Martin played down his father’s distaste for his work. It was an old man’s foible. “He can't finish my stuff. I tell him he carries incuriosity to fanatical extremes.” But, in truth, beyond any father-son conflict raised, what the Amis pair put before us were two opposed recipes for novel writing. Kingsley held to the traditional: you believed the story was actually happening. Martin’s new rules, on the contrary, didn’t demand that disbelief be suspended. You admitted you were making it all up.
Martin stuck to his own vision and postmodern approach. Five years later he dedicated his novel, London Fields, to Kingsley who refused to read it. Little Martin had clearly presented a filial challenge that had to be obliterated.
Kingsley called Martin’s politics “howling nonsense” and refused the national Portrait Gallery’s invitation to be photographed with him.
Martin didn’t appear too bothered, but beneath the surface something happened. The son could not help but be a son forever. That’s how he had been made, shaped. Nor could he throw off the family gene that made him a comic writer. He found himself another father, Saul Bellow, the American Nobel Prize winning novelist, together with a palsy uncle in writer Vladimir Nabokov. It was no surprise that Kingsley countered in print by insisting that Bellow’s literary importance was much exaggerated. As for Nabokov, his influence, said Kingsley, had made for the "terrible compulsive vividness” that ruined Martin’s style. Besides, Kingsley hinted, the Russian shared his Lolita character’s taste for schoolgirls.
Money showed Martin’s inventive brilliance with language. Reviewer James Atlas wrote, "Money is gross, hectic, smart-alecky, but it's one of the funniest novels I've read since Amis senior's Lucky Jim.” Its main character, John Self, is a drunken English nihilist—a total slob—who moves toward irretrievable collapse between London and Los Angeles. Martin had always insisted that life was a “process of losing”, i.e., entropy. His gift was clearly to describe it.
After 2000, however, he had seemed to feel that a serious writer should treat more solemn and weighty themes. He began writing about the crimes of Stalin, Hitler, and—God save the mark!—the Prophet Muhammad. But Martin was no historian, and it was late in the historical day for his musings. The books reanimated his detractors, both tabloid and those who should have known better. As a young man he had been accused of cronyism, then mocked over his expensive dentistry, condemned for the huge advance —$1.6 million—he had demanded for one of his books, denounced for various betrayals and generally ridiculed for his spoiled-child’s whingeing in print.
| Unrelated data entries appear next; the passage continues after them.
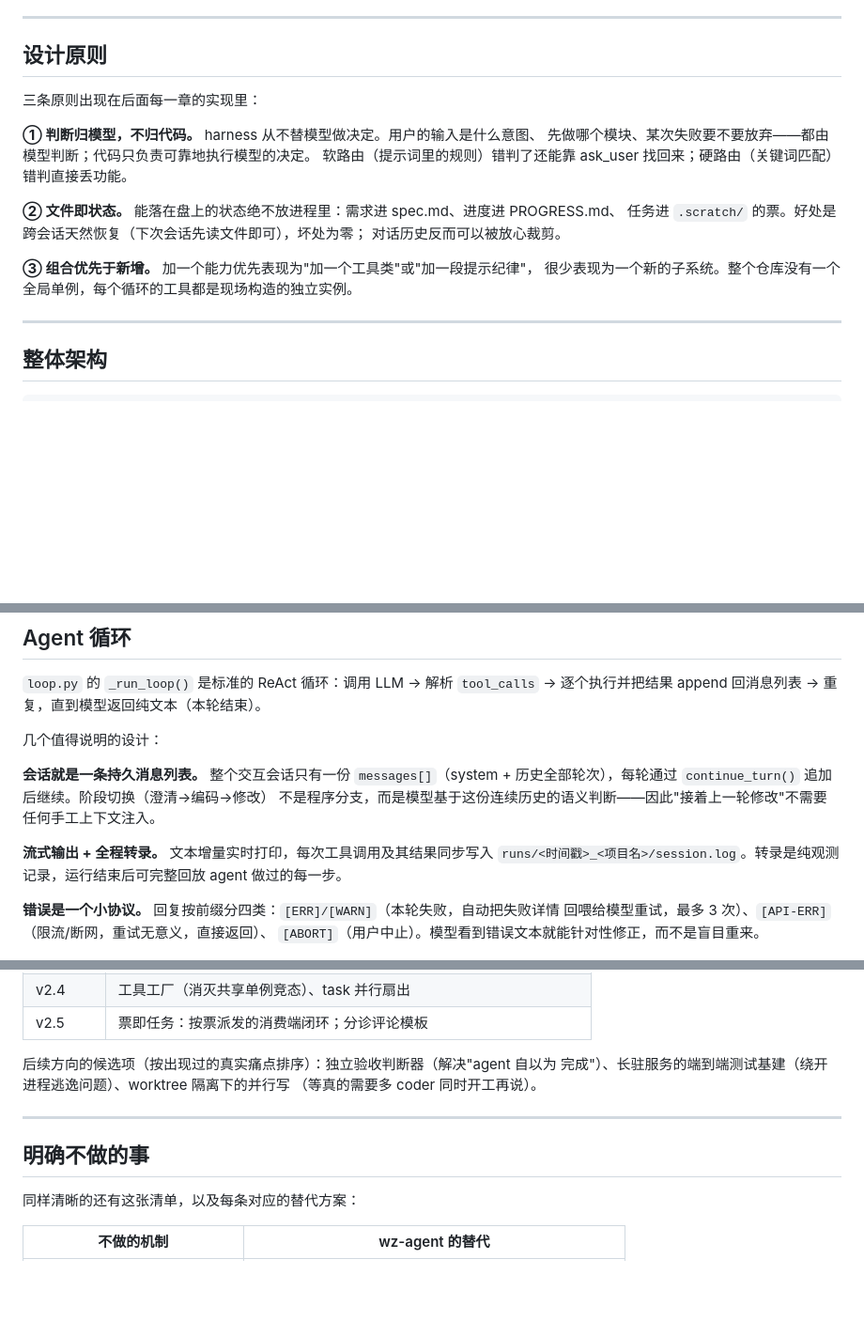
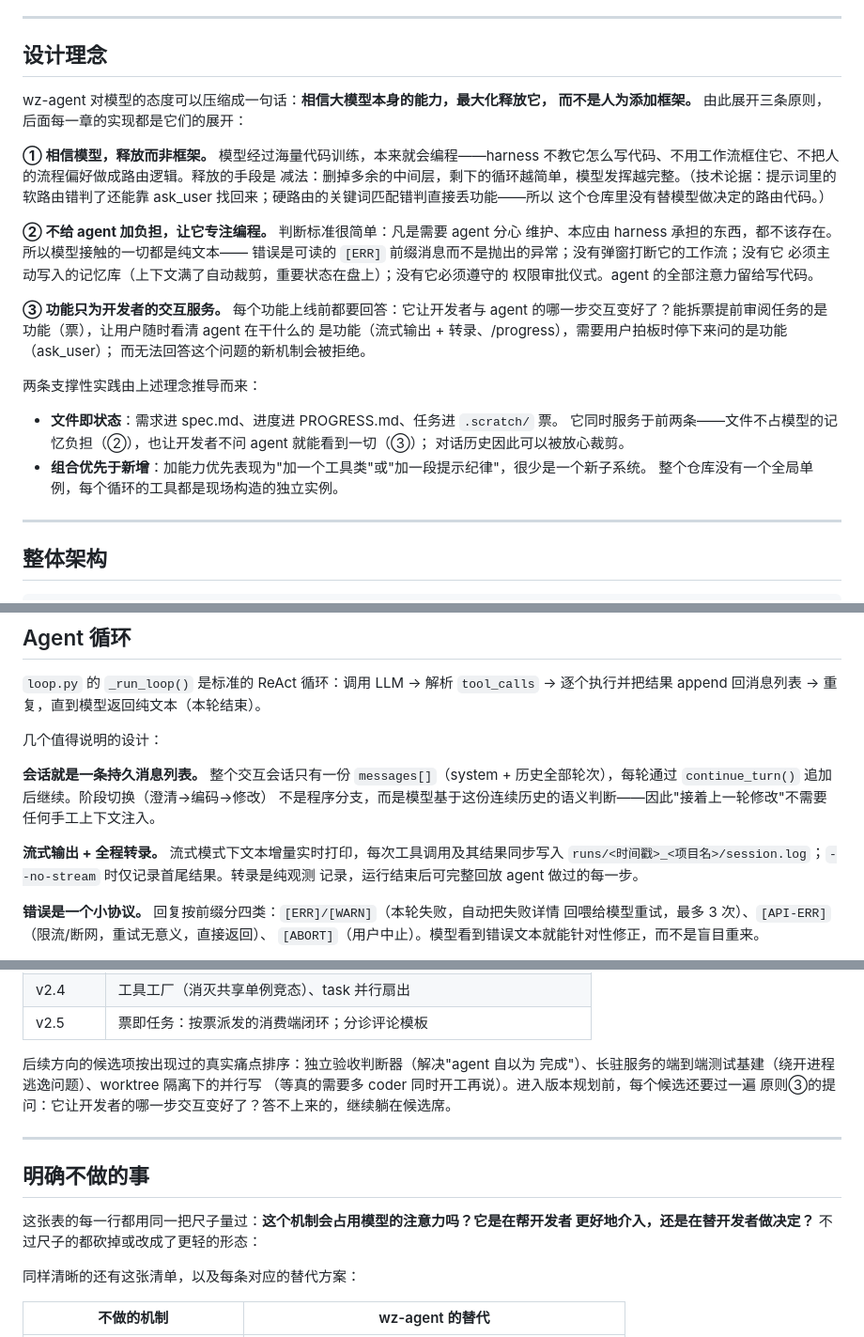
Before and after one commit to Wz9899/wz-agent, a Markdown page: docs/agent-architecture.md, 3 parts joined by grey strips. Shown at 94% size. Drawn GitHub-style; blank space fills up the shorter version.

Commit message:
docs: 设计理念重写为三条开发思想 —— 相信模型/不加负担/功能服务交互
- 设计原则章升级为设计理念：① 相信大模型本身的能力，最大化释放而非
  人为添加框架；② 不给 agent 加负担，专注编程（收拢散落各章的减负证据：
  文本错误协议/无弹窗/无记忆库负担/自动裁剪）；③ 功能只为开发者交互
  服务（新增判据句：回答不了'让哪步交互变好了'的机制会被拒绝）
- 原文件即状态、组合优先降为支撑性实践，标注各自服务于哪条理念
- 明确不做的事：表前加统一尺子声明（占注意力吗？帮介入还是替决定？）
- PROGRESS.md 章补代价诚实（原则②的轻微例外，换来人对 agent 的可见性）
- 候选功能准入挂上原则③提问

```diff
--- a/docs/agent-architecture.md
+++ b/docs/agent-architecture.md
@@ -70,20 +70,35 @@ wz-agent 带着一份基座提示和一个工具集进入你的项目
 
 ---
 
-## 设计原则
+## 设计理念
 
-三条原则出现在后面每一章的实现里：
+wz-agent 对模型的态度可以压缩成一句话：**相信大模型本身的能力，最大化释放它，
+而不是人为添加框架。** 由此展开三条原则，后面每一章的实现都是它们的展开：
 
-**① 判断归模型，不归代码。** harness 从不替模型做决定。用户的输入是什么意图、
-先做哪个模块、某次失败要不要放弃——都由模型判断；代码只负责可靠地执行模型的决定。
-软路由（提示词里的规则）错判了还能靠 ask_user 找回来；硬路由（关键词匹配）错判直接丢功能。
+**① 相信模型，释放而非框架。** 模型经过海量代码训练，本来就会编程——harness
+不教它怎么写代码、不用工作流框住它、不把人的流程偏好做成路由逻辑。释放的手段是
+减法：删掉多余的中间层，剩下的循环越简单，模型发挥越完整。（技术论据：提示词里的
+软路由错判了还能靠 ask_user 找回来；硬路由的关键词匹配错判直接丢功能——所以
+这个仓库里没有替模型做决定的路由代码。）
 
-**② 文件即状态。** 能落在盘上的状态绝不放进程里：需求进 spec.md、进度进 PROGRESS.md、
-任务进 `.scratch/` 的票。好处是跨会话天然恢复（下次会话先读文件即可），坏处为零；
-对话历史反而可以被放心裁剪。
+**② 不给 agent 加负担，让它专注编程。** 判断标准很简单：凡是需要 agent 分心
+维护、本应由 harness 承担的东西，都不该存在。所以模型接触的一切都是纯文本——
+错误是可读的 `[ERR]` 前缀消息而不是抛出的异常；没有弹窗打断它的工作流；没有它
+必须主动写入的记忆库（上下文满了自动裁剪，重要状态在盘上）；没有它必须遵守的
+权限审批仪式。agent 的全部注意力留给写代码。
 
-**③ 组合优先于新增。** 加一个能力优先表现为"加一个工具类"或"加一段提示纪律"，
-很少表现为一个新的子系统。整个仓库没有一个全局单例，每个循环的工具都是现场构造的独立实例。
+**③ 功能只为开发者的交互服务。** 每个功能上线前都要回答：它让开发者与 agent
+的哪一步交互变好了？能拆票提前审阅任务的是功能（票），让用户随时看清 agent 在干什么的
+是功能（流式输出 + 转录、/progress），需要用户拍板时停下来问的是功能（ask_user）；
+而无法回答这个问题的新机制会被拒绝。
+
+两条支撑性实践由上述理念推导而来：
+
+- **文件即状态**：需求进 spec.md、进度进 PROGRESS.md、任务进 `.scratch/` 票。
+  它同时服务于前两条——文件不占模型的记忆负担（②），也让开发者不问 agent 就能看到一切（③）；
+  对话历史因此可以被放心裁剪。
+- **组合优先于新增**：加能力优先表现为"加一个工具类"或"加一段提示纪律"，很少是一个新子系统。
+  整个仓库没有一个全局单例，每个循环的工具都是现场构造的独立实例。
 
 ---
 
@@ -154,9 +169,9 @@ src/
 不是程序分支，而是模型基于这份连续历史的语义判断——因此"接着上一轮修改"不需要
 任何手工上下文注入。
 
-**流式输出 + 全程转录。** 文本增量实时打印，每次工具调用及其结果同步写入
-`runs/<时间戳>_<项目名>/session.log`。转录是纯观测记录，运行结束后可完整回放
-agent 做过的每一步。
+**流式输出 + 全程转录。** 流式模式下文本增量实时打印，每次工具调用及其结果同步写入
+`runs/<时间戳>_<项目名>/session.log`；`--no-stream` 时仅记录首尾结果。转录是纯观测
+记录，运行结束后可完整回放 agent 做过的每一步。
 
 **错误是一个小协议。** 回复按前缀分四类：`[ERR]/[WARN]`（本轮失败，自动把失败详情
 回喂给模型重试，最多 3 次）、`[API-ERR]`（限流/断网，重试无意义，直接返回）、
@@ -351,13 +370,17 @@ bash 安全拦截、issue 文件解析、扇出聚合顺序、REPL 分发与消
 | v2.4 | 工具工厂（消灭共享单例竞态）、task 并行扇出 |
 | v2.5 | 票即任务：按票派发的消费端闭环；分诊评论模板 |
 
-后续方向的候选项（按出现过的真实痛点排序）：独立验收判断器（解决"agent 自以为
+后续方向的候选项按出现过的真实痛点排序：独立验收判断器（解决"agent 自以为
 完成"）、长驻服务的端到端测试基建（绕开进程逃逸问题）、worktree 隔离下的并行写
-（等真的需要多 coder 同时开工再说）。
+（等真的需要多 coder 同时开工再说）。进入版本规划前，每个候选还要过一遍
+原则③的提问：它让开发者的哪一步交互变好了？答不上来的，继续躺在候选席。
 
 ---
 
 ## 明确不做的事
+
+这张表的每一行都用同一把尺子量过：**这个机制会占用模型的注意力吗？它是在帮开发者
+更好地介入，还是在替开发者做决定？** 不过尺子的都砍掉或改成了更轻的形态：
 
 同样清晰的还有这张清单，以及每条对应的替代方案：
 
```
Also changed, not shown: other parts of docs/agent-architecture.md (+5 -1 lines).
Martin and his character, John Self, can be seen along with his fealty to Bellow and Nabokov as an attempt to cosy up to America. Kingsley in his visits to God’s Country in the 1950s and 60s had seen it as semi-barbarous and spent his time reflecting how Brits and their ways, despite the temporary setback of national ruin, were superior to its lunkhead inhabitants. Martin saw America differently, more like an inexhaustible theme park overgrown with material for a novelist, especially for one with a taste for the grotesque and preposterous. His second wife was an American citizen, and he went to settle with her in the posh part of Brooklyn. However, his impersonation of an American was never convincing, although he did manage the very native last act of going to Florida to die.